In a closely watched case, federal judge Richard M. Berman of the Southern District of New York vacated the four-game suspension handed down to New England Patriots quarterback Tom Brady by NFL Commissioner Roger Goodell. Relying on Section 10 of the Federal Arbitration Act, Judge Berman’s decision focuses in large part on the discovery aspects of the arbitration proceeding which originally confirmed Brady’s suspension. In vacating the suspension, Judge Berman strikes a blow to those who view arbitration as a low-cost alternative to the traditional expense and burden of discovery, and provides an arrow in the quiver of parties looking to employ discovery costs as leverage in their disputes.

The suspension was originally imposed after the NFL commissioned an independent investigation into whether the New England Patriots, and Brady, tampered with game-used footballs during last season’s AFC Championship Game. Brady’s appeal was initially heard through the arbitration proceedings provided for under the NFL’s Collective Bargaining Agreement, and Commissioner Goodell served as the sole arbitrator. During the proceeding, Commissioner Goodell denied Brady’s request for the files gathered and created during the independent investigation, and also denied Brady’s request to compel testimony from Jeff Pash, general counsel for the NFL. Commissioner Goodell ultimately issued an award upholding the suspension and the NFL sought confirmation of that award from Judge Berman.

In a 40- page written opinion vacating the suspension, Judge Berman not only focused on what he deemed “fundamentally unfair” discovery rulings made by Commissioner Goodell, he also relied in part on the contention that Commissioner Goodell did not provide adequate justification for those rulings, particularly with respect to his decision to preclude the testimony of Pash. By digging into the nuts and bolts of the discovery process, Judge Berman deviated from what is often viewed as the “rubber stamp” process of confirming an arbitration award. Further, by pointing to the reasoning (or lack thereof) behind the arbitrator’s individual discovery rulings, Judge Berman arguably expands the burden on arbitrators to incorporate more formality into their decisions and, in essence, second-guessed the judgment of the Commissioner in his role as Arbitrator. Parties looking to protect future arbitration awards may also now feel the need to demand more formality in the discovery process, and from their arbitrators.

At one time, arbitration was seen as a more informal, yet sophisticated, way for businesses to settle disputes and conserve resources. With the increase in filing fees, the self-expansion of powers (and processes) by the organizations who conduct arbitrations, and now rulings like Judge Berman’s, it may be time to re-evaluate that view.

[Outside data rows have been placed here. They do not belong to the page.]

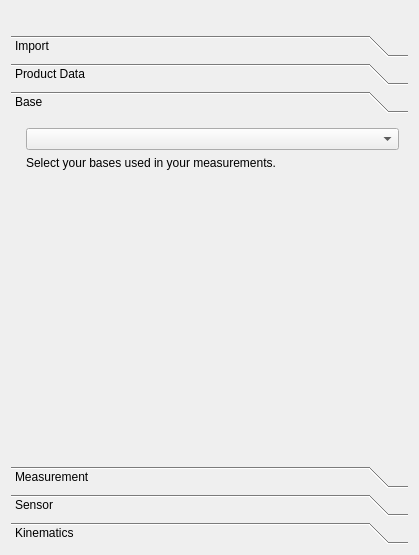
The window that UI/SurfSenseVertical.ui (ny-kristof/Sandbox) describes before a commit, drawn with Qt 5.
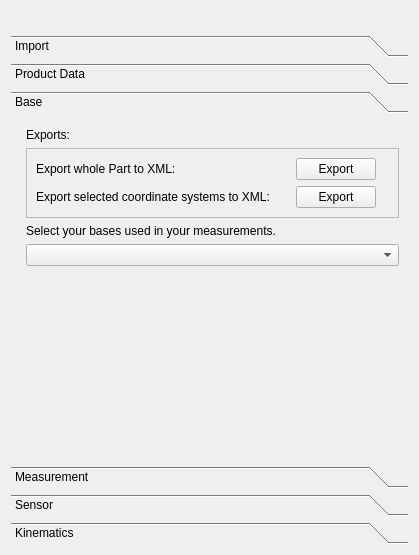
The same window after the commit. The open tabs and pages were chosen to show the change.

Commit message: Fix: remove PySide6 references, feature: add editing for measurements, add top border on widgets, move exports from measurment widget to base widget, remove measurement if related document is deleted,

Diff of the .ui file:
```diff
--- a/UI/SurfSenseVertical.ui
+++ b/UI/SurfSenseVertical.ui
@@ -230,6 +230,85 @@
       </attribute>
       <layout class="QFormLayout" name="formLayout_9">
        <item row="1" column="1">
+        <widget class="QFrame" name="frame_2">
+         <property name="frameShape">
+          <enum>QFrame::Shape::StyledPanel</enum>
+         </property>
+         <property name="frameShadow">
+          <enum>QFrame::Shadow::Raised</enum>
+         </property>
+         <layout class="QGridLayout" name="gridLayout_5">
+          <item row="1" column="3">
+           <widget class="QLabel" name="InfoLabel2">
+            <property name="text">
+             <string/>
+            </property>
+           </widget>
+          </item>
+          <item row="0" column="3">
+           <widget class="QLabel" name="InfoLabel1">
+            <property name="text">
+             <string/>
+            </property>
+           </widget>
+          </item>
+          <item row="1" column="2">
+           <widget class="QPushButton" name="ExportCoordinateSystemBtn">
+            <property name="text">
+             <string>Export</string>
+            </property>
+           </widget>
+          </item>
+          <item row="1" column="0">
+           <widget class="QLabel" name="label_8">
+            <property name="text">
+             <string>Export selected coordinate systems to XML:</string>
+            </property>
+           </widget>
+          </item>
+          <item row="0" column="0">
+           <widget class="QLabel" name="label_9">
+            <property name="text">
+             <string>Export whole Part to XML:</string>
+            </property>
+           </widget>
+          </item>
+          <item row="0" column="2">
+           <widget class="QPushButton" name="ExportWholePartBtn">
+            <property name="text">
+             <string>Export</string>
+            </property>
+           </widget>
+          </item>
+          <item row="0" column="1">
+           <spacer name="horizontalSpacer_6">
+            <property name="orientation">
+             <enum>Qt::Orientation::Horizontal</enum>
+            </property>
+            <property name="sizeHint" stdset="0">
+             <size>
+              <width>40</width>
+              <height>20</height>
+             </size>
+            </property>
+           </spacer>
+          </item>
+         </layout>
+        </widget>
+       </item>
+       <item row="3" column="1">
+        <widget class="QLabel" name="label_3">
+         <property name="styleSheet">
+          <string notr="true">QLabel{
+ border-bottom: 1px solid  black;
+}</string>
+         </property>
+         <property name="text">
+          <string>Select your bases used in your measurements.</string>
+         </property>
+        </widget>
+       </item>
+       <item row="4" column="1">
         <widget class="QComboBox" name="comboBox_2">
          <property name="currentText">
           <string/>
@@ -239,10 +318,28 @@
          </property>
         </widget>
        </item>
-       <item row="2" column="1">
-        <widget class="QLabel" name="label_3">
+       <item row="5" column="1">
+        <spacer name="verticalSpacer_9">
+         <property name="orientation">
+          <enum>Qt::Orientation::Vertical</enum>
+         </property>
+         <property name="sizeHint" stdset="0">
+          <size>
+           <width>20</width>
+           <height>40</height>
+          </size>
+         </property>
+        </spacer>
+       </item>
+       <item row="0" column="1">
+        <widget class="QLabel" name="label">
+         <property name="styleSheet">
+          <string notr="true">QLabel{
+ border-bottom: 1px solid  black;
+}</string>
+         </property>
          <property name="text">
-          <string>Select your bases used in your measurements.</string>
+          <string>Exports:</string>
          </property>
         </widget>
        </item>
@@ -265,9 +362,9 @@
         <widget class="QWidget" name="Measurements" native="true">
          <layout class="QVBoxLayout" name="verticalLayout">
           <item>
-           <widget class="QLabel" name="label">
-            <property name="text">
-             <string>Measurements:</string>
+           <widget class="QListWidget" name="MeasurementsListWidget">
+            <property name="styleSheet">
+             <string notr="true"/>
             </property>
            </widget>
           </item>
```
Left out of the diff: 234 changed lines with no effect on the pictures. The commit also changes 14 other files.
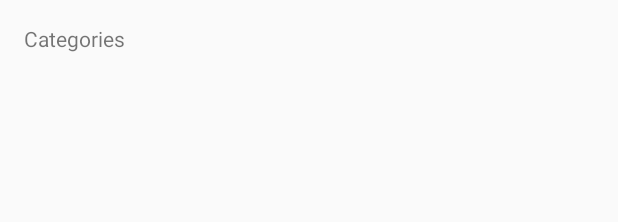
After one commit to NedBark/CoderSwag, an Android app: the layout activity_products.xml on its own in the app's theme, with its tools: preview values and no code run, on a phone screen of 412 x 824 dp. The commit adds this screen. Shown: the top 222 px of the screen. Run offline under Robolectric (Android 15) with nearby library versions, the phone set to English and light mode, and no system bars.

Commit message:
Added Product Activity

```diff
--- a/app/src/main/AndroidManifest.xml
+++ b/app/src/main/AndroidManifest.xml
@@ -9,9 +9,11 @@
         android:roundIcon="@mipmap/ic_launcher_round"
         android:supportsRtl="true"
         android:theme="@style/AppTheme">
+        <activity android:name=".controller.ProductsActivity"></activity>
         <activity android:name=".controller.MainActivity">
             <intent-filter>
                 <action android:name="android.intent.action.MAIN" />
+
                 <category android:name="android.intent.category.LAUNCHER" />
             </intent-filter>
         </activity>
--- a/app/src/main/java/com/example/coderswag/adapters/CategoryRecyclerAdapter.kt
+++ b/app/src/main/java/com/example/coderswag/adapters/CategoryRecyclerAdapter.kt
@@ -10,14 +10,16 @@ import androidx.recyclerview.widget.RecyclerView
 import com.example.coderswag.R
 import com.example.coderswag.model.Category
 
-class CategoryRecyclerAdapter(private val context: Context, private val categories: List<Category>) : RecyclerView.Adapter<CategoryRecyclerAdapter.Holder>() {
+//o lambda pentru locatia asta de constructor, care returneaza void
+class CategoryRecyclerAdapter(private val context: Context, private val categories: List<Category>, val itemClick: (Category) -> Unit) : RecyclerView.Adapter<CategoryRecyclerAdapter.Holder>() {
 
     override fun onBindViewHolder(holder: Holder, position: Int) {
         holder.bindCategory(categories[position], context)
     }
 
     override fun onCreateViewHolder(parent: ViewGroup, viewType: Int): Holder {
-        val view = LayoutInflater.from(parent.context).inflate(R.layout.category_list_item, parent, false)
+        val view =
+            LayoutInflater.from(parent.context).inflate(R.layout.category_list_item, parent, false)
         return Holder(view)
     }
 
@@ -25,14 +27,16 @@ class CategoryRecyclerAdapter(private val context: Context, private val categori
         return categories.count()
     }
 
-    inner class Holder(itemView: View?) : RecyclerView.ViewHolder(itemView!!){
+    inner class Holder(itemView: View?) : RecyclerView.ViewHolder(itemView!!) {
         private val categoryImage = itemView?.findViewById<ImageView>(R.id.categoryImage)
         private val categoryName = itemView?.findViewById<TextView>(R.id.categoryLabel)
 
-        fun bindCategory(category: Category, context: Context){
-            val resourceID = context.resources.getIdentifier(category.image, "drawable", context.packageName)
+        fun bindCategory(category: Category, context: Context) {
+            val resourceID =
+                context.resources.getIdentifier(category.image, "drawable", context.packageName)
             categoryImage?.setImageResource(resourceID)
             categoryName?.text = category.title
+            itemView.setOnClickListener { itemClick(category) }
         }
     }
 }
--- a/app/src/main/java/com/example/coderswag/controller/MainActivity.kt
+++ b/app/src/main/java/com/example/coderswag/controller/MainActivity.kt
@@ -2,30 +2,28 @@ package com.example.coderswag.controller
 
 import androidx.appcompat.app.AppCompatActivity
 import android.os.Bundle
-import android.widget.ArrayAdapter
-import android.widget.LinearLayout
 import androidx.recyclerview.widget.LinearLayoutManager
 import com.example.coderswag.R
-import com.example.coderswag.adapters.CategoryAdapter
 import com.example.coderswag.adapters.CategoryRecyclerAdapter
-import com.example.coderswag.model.Category
 import com.example.coderswag.services.DataService
 import kotlinx.android.synthetic.main.activity_main.*
 
 class MainActivity : AppCompatActivity() {
 
-    lateinit var adapter: CategoryRecyclerAdapter
+    private lateinit var adapter: CategoryRecyclerAdapter
 
     override fun onCreate(savedInstanceState: Bundle?) {
         super.onCreate(savedInstanceState)
         setContentView(R.layout.activity_main)
 
-        adapter = CategoryRecyclerAdapter(this, DataService.categories)
+        adapter = CategoryRecyclerAdapter(this, DataService.categories) { category -> println(category.title)
+        }
         listViewCategory.adapter = adapter
+
         val layoutManager = LinearLayoutManager(this)
         listViewCategory.layoutManager = layoutManager
+        listViewCategory.setHasFixedSize(true)
 
-        listViewCategory.setHasFixedSize(true)
 
     }
 }
--- /dev/null
+++ b/app/src/main/java/com/example/coderswag/controller/ProductsActivity.kt
@@ -0,0 +1,14 @@
+package com.example.coderswag.controller
+
+import androidx.appcompat.app.AppCompatActivity
+import android.os.Bundle
+import com.example.coderswag.R
+
+class ProductsActivity : AppCompatActivity() {
+    override fun onCreate(savedInstanceState: Bundle?) {
+        super.onCreate(savedInstanceState)
+        setContentView(R.layout.activity_products)
+
+
+    }
+}
--- /dev/null
+++ b/app/src/main/res/layout/activity_products.xml
@@ -0,0 +1,32 @@
+<?xml version="1.0" encoding="utf-8"?>
+<androidx.constraintlayout.widget.ConstraintLayout xmlns:android="http://schemas.android.com/apk/res/android"
+    xmlns:app="http://schemas.android.com/apk/res-auto"
+    xmlns:tools="http://schemas.android.com/tools"
+    android:layout_width="match_parent"
+    android:layout_height="match_parent"
+    tools:context=".controller.ProductsActivity">
+
+    <TextView
+        android:id="@+id/textView"
+        android:layout_width="wrap_content"
+        android:layout_height="wrap_content"
+        android:layout_marginLeft="16dp"
+        android:layout_marginTop="16dp"
+        android:text="Categories"
+        app:layout_constraintLeft_toLeftOf="parent"
+        app:layout_constraintTop_toTopOf="parent" />
+
+    <androidx.recyclerview.widget.RecyclerView
+        android:id="@+id/listViewCategory"
+        android:layout_width="0dp"
+        android:layout_height="0dp"
+        android:layout_marginTop="16dp"
+        app:layout_constraintBottom_toBottomOf="parent"
+        app:layout_constraintEnd_toEndOf="parent"
+        app:layout_constraintHorizontal_bias="0.0"
+        app:layout_constraintStart_toStartOf="parent"
+        app:layout_constraintTop_toBottomOf="@+id/textView"
+        android:divider="@null"
+        app:layout_constraintVertical_bias="0.0" />
+
+</androidx.constraintlayout.widget.ConstraintLayout>
```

The NFL already has announced its intention to appeal. This case may go into overtime.